THE RECORDS
--- START ---

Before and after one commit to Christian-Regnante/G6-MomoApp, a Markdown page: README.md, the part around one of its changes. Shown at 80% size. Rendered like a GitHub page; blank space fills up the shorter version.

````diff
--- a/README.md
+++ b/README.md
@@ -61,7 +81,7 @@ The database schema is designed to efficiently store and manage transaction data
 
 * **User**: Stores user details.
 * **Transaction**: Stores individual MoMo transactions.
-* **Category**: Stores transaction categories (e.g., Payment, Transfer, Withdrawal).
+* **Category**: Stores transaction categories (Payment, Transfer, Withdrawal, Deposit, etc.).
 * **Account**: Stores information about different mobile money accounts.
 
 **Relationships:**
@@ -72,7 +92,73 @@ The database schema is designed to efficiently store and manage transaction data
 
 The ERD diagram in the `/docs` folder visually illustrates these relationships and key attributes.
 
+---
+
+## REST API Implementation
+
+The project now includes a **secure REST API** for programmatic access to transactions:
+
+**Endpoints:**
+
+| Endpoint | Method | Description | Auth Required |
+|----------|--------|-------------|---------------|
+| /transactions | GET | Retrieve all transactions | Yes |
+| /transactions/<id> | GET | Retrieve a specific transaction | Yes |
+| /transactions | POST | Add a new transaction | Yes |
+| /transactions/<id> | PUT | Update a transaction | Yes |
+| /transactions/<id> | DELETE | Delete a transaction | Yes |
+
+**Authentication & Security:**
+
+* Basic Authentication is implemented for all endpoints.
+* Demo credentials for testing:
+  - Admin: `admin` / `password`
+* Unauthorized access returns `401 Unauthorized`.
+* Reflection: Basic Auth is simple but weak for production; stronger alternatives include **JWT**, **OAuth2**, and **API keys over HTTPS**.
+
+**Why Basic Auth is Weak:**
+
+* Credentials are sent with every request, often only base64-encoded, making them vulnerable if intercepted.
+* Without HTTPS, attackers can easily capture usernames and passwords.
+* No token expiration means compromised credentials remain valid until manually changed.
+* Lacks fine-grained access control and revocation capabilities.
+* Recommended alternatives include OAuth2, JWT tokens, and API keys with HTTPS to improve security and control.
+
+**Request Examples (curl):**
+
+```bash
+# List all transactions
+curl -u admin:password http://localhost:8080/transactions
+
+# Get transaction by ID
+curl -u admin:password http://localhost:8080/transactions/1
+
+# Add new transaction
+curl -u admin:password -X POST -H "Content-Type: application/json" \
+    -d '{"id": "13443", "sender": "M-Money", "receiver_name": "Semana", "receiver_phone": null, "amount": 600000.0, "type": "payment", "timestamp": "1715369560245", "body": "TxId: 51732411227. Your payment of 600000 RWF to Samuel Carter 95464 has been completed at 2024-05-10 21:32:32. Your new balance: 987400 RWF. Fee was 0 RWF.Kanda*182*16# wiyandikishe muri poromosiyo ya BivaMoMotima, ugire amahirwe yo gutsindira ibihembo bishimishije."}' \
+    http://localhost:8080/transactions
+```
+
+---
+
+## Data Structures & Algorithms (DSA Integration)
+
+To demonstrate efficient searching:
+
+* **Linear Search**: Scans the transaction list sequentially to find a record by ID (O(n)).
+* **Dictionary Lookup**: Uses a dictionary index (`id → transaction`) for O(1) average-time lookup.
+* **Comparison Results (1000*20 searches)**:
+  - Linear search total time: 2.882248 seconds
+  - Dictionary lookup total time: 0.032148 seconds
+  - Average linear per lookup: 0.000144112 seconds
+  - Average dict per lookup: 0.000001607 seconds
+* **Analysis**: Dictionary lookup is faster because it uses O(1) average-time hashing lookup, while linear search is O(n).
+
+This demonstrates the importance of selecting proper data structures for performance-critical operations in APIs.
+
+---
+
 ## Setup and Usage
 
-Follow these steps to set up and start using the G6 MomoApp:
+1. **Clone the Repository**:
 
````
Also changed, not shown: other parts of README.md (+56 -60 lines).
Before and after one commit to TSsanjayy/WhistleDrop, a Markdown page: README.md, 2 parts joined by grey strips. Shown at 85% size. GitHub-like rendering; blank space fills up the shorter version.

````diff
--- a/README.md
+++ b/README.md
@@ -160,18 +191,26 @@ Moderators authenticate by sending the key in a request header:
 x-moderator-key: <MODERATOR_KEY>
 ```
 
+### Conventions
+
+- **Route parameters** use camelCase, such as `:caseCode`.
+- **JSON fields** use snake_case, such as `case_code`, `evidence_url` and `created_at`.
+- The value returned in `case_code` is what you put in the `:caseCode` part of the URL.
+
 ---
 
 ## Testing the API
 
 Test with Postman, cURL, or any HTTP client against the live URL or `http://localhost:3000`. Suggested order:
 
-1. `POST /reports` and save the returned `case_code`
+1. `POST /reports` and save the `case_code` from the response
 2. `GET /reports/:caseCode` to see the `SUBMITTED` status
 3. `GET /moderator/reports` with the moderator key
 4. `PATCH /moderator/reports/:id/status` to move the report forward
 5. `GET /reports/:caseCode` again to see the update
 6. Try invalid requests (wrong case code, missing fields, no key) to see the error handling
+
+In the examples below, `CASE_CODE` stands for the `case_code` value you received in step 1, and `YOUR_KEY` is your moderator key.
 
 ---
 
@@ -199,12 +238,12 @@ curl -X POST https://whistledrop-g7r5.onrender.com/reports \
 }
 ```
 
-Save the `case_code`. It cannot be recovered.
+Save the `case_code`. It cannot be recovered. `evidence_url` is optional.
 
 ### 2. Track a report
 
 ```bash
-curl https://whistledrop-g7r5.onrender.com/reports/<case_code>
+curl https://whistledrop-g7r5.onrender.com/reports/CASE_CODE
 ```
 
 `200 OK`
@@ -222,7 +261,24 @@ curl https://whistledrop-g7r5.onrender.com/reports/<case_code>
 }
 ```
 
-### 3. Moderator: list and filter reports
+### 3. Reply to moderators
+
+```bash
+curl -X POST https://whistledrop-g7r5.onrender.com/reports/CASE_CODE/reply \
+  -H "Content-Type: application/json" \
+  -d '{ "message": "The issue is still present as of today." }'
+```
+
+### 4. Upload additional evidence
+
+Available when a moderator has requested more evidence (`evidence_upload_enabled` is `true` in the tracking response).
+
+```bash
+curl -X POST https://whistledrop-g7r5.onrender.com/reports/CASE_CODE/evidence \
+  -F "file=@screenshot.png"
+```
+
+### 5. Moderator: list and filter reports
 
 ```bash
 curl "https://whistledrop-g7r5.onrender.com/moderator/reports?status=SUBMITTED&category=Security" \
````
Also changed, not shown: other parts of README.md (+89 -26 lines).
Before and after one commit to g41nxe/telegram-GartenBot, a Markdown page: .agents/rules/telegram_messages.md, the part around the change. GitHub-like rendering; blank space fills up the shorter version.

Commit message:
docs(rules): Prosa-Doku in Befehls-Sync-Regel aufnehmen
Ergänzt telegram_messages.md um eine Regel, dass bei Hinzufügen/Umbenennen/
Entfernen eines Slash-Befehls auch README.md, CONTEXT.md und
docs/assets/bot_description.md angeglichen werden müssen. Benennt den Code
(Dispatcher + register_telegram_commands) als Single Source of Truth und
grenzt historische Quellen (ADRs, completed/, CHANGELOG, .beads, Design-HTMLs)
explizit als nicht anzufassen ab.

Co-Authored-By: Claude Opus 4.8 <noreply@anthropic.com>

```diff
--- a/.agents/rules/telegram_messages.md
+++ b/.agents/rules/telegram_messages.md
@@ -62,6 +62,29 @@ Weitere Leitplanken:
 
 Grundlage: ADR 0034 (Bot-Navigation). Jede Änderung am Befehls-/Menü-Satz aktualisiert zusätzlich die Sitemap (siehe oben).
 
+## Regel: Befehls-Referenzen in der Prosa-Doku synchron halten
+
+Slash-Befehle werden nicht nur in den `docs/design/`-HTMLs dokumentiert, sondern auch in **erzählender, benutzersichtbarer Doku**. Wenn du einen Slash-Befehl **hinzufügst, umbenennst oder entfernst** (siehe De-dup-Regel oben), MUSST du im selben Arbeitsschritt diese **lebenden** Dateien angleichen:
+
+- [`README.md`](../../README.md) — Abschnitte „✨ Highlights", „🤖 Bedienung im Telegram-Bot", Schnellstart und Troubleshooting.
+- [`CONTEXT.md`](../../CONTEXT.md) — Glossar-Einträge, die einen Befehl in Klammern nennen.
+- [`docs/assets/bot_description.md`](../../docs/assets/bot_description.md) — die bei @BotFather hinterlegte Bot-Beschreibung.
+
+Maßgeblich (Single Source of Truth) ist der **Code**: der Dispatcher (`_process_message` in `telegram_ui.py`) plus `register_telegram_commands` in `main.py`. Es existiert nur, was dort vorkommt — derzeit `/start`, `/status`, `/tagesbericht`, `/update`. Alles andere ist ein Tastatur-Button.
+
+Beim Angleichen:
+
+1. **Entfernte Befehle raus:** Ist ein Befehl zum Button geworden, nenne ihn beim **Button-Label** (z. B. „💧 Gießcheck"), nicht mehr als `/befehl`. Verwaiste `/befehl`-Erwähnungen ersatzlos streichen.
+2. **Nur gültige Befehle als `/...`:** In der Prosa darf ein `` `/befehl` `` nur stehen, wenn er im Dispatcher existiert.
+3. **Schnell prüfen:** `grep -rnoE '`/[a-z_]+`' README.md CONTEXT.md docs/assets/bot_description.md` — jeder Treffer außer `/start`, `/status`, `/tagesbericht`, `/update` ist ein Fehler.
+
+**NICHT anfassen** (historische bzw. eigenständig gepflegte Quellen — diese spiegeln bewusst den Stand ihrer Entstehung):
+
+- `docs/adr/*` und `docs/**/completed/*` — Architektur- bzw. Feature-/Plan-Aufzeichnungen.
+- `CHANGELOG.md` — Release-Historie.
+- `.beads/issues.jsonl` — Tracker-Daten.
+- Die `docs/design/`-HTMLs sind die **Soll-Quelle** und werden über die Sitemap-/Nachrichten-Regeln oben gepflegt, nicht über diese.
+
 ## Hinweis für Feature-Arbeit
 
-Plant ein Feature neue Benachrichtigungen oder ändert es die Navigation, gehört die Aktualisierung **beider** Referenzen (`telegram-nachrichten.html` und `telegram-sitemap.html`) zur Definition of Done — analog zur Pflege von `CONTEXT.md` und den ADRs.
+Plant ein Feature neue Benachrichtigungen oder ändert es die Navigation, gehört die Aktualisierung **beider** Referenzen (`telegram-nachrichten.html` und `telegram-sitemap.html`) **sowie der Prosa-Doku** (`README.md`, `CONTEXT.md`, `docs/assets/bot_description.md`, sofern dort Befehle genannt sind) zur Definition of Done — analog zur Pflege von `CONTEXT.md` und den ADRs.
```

--- END ---

THE TASK
Each line carrying the string "HTMLs" should be copied out from the entries.

OUTPUT FOR THIS EXERCISE
grenzt historische Quellen (ADRs, completed/, CHANGELOG, .beads, Design-HTMLs)
+Slash-Befehle werden nicht nur in den `docs/design/`-HTMLs dokumentiert, sondern auch in **erzählender, benutzersichtbarer Doku**. Wenn du einen Slash-Befehl **hinzufügst, umbenennst oder entfernst** (siehe De-dup-Regel oben), MUSST du im selben Arbeitsschritt diese **lebenden** Dateien angleichen:
+- Die `docs/design/`-HTMLs sind die **Soll-Quelle** und werden über die Sitemap-/Nachrichten-Regeln oben gepflegt, nicht über diese.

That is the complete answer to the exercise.